An MP in the House of Commons yesterday (16 October 2013) stated that it was the Institute of Employment Rights’ (IER) report Ruined Lives that brought the blacklisting scandal to the notice of the press and public.
Labour MP John Cryer said that the report, which was commissioned by UCATT and authored by IER President Professor Keith Ewing, “has been responsible for much of the attention, including the press coverage, that has been given to blacklisting over the past three or four years”.
He was not the only member of the House praising Professor Ewing’s work, with Labour MP Graham Allen being the first to mention the book and its important contributions to debate in the Commons.
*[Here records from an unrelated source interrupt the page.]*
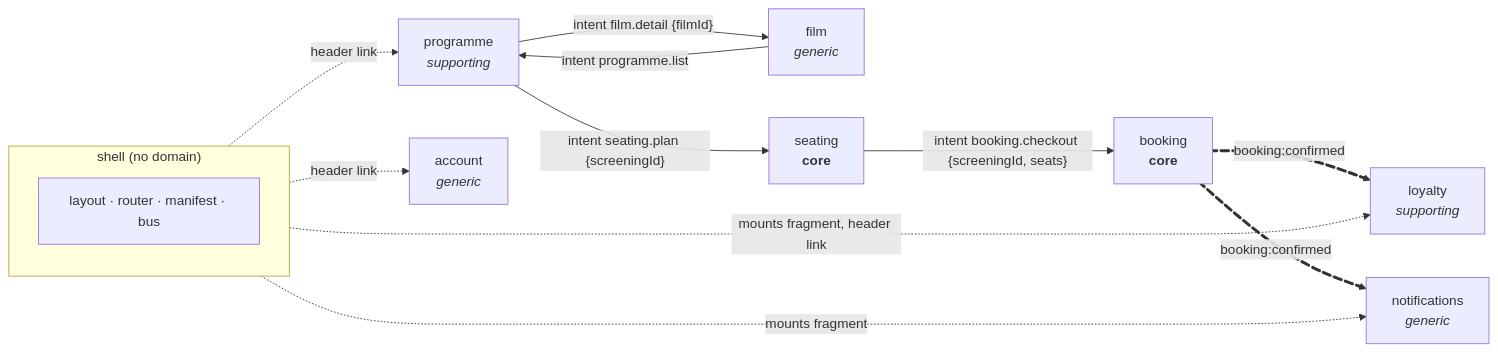
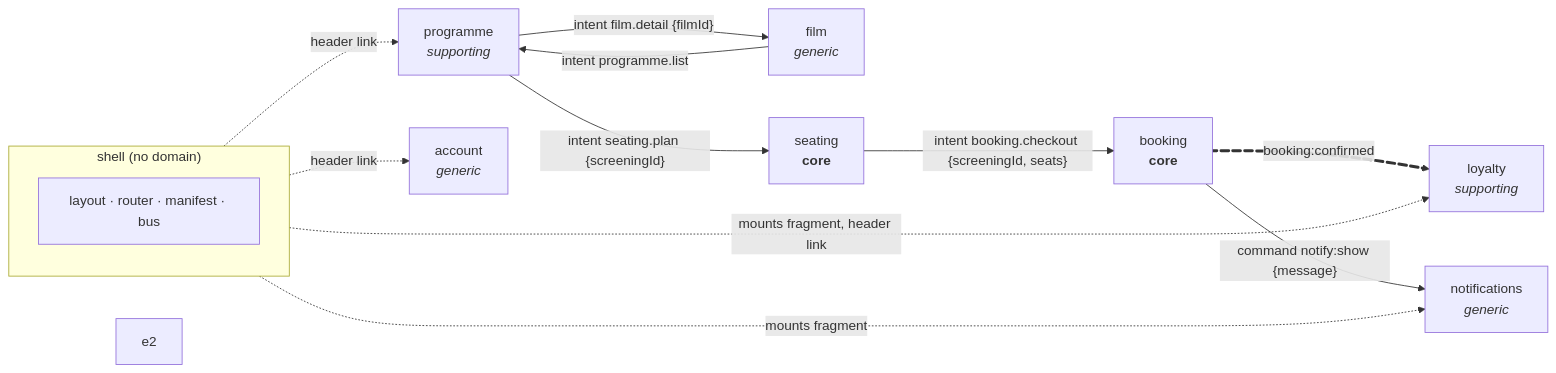
The diagram in angular/cinema/docs/domain.md (native-federation/playground), drawn with Mermaid before and after one commit. The commit also changed other lines of this file and 6 other files, not shown here.

First line of the commit message:
feat(cinema): add the notify:show command to the contract

````diff
--- a/angular/cinema/docs/domain.md
+++ b/angular/cinema/docs/domain.md
@@ -104,30 +107,30 @@
 ```mermaid
 flowchart LR
     subgraph Shell["shell (no domain)"]
         direction TB
         SH["layout · router · manifest · bus"]
     end
 
     PROG["programme<br/><i>supporting</i>"]
     FILM["film<br/><i>generic</i>"]
     SEAT["seating<br/><b>core</b>"]
     BOOK["booking<br/><b>core</b>"]
     LOY["loyalty<br/><i>supporting</i>"]
     NOTI["notifications<br/><i>generic</i>"]
     ACC["account<br/><i>generic</i>"]
 
     PROG -- "intent film.detail {filmId}" --> FILM
     PROG -- "intent seating.plan {screeningId}" --> SEAT
     FILM -- "intent programme.list" --> PROG
     SEAT -- "intent booking.checkout {screeningId, seats}" --> BOOK
     BOOK e1@== "booking:confirmed" ==> LOY
-    BOOK e2@== "booking:confirmed" ==> NOTI
+    BOOK -- "command notify:show {message}" --> NOTI
 
     Shell -. "header link" .-> PROG
     Shell -. "mounts fragment, header link" .-> LOY
     Shell -. "mounts fragment" .-> NOTI
     Shell -. "header link" .-> ACC
 
     e1@{animate: true}
     e2@{animate: true}
 ```
````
“Professor Ewing has written that there is no automatic compensation for being blacklisted and there are no criminal penalties for blacklisting,” Mr Allen stated. “Protection from blacklisting applies only to trade union activities, which we might think is reasonable. However, given the way the law works, that protection does not apply to trade union-related activities – work that one out. That means the courts will decide whether unofficial action is caught.”
The debate, which was brought by Labour MP Glenda Jackson, follows yet more astonishing revelations about the scandal, with the Independent Police Complaints Commission this week reporting that it is “likely that all special branches [of the police force] were involved in providing information” to blacklisting organisation The Consulting Association (TCA).
Mr Allen went on to ask the government to take on board a set of proposals, which were those recommended by Professor Ewing in Ruined Lives. These include making blacklisting a criminal offence; widening the scope of protection to cover trade union-related activities; providing workers with a positive right not to be blacklisting and the right to automatic compensation should they be blacklisting (without the worker taking on the burden of proof); and that all blacklisting workers should now receive retroactive compensation.
MPs in the debate also called for a public inquiry into blacklisting in order to reveal the wider scandal of blacklisting – which is likely to spread further than the construction industry. The IER would support a Leveson-style inquiry into this abusive practice. There were also demands for the Information Commissioner’s Office to contact the 3,200 workers on the TCA’s blacklist to let them know their name has been found, rather than waiting for workers to contact them (to date, only 800 of those on the blacklist have done so, largely because it is very difficult for an employee to know they are on a blacklist). Additionally, MPs called for Westminster to follow the lead of Wales, where there are proposals to legislate against the contracting of companies involved with blacklisting on public works.
Our report on blacklisting Ruined Lives is still available for purchase here and is now on special offer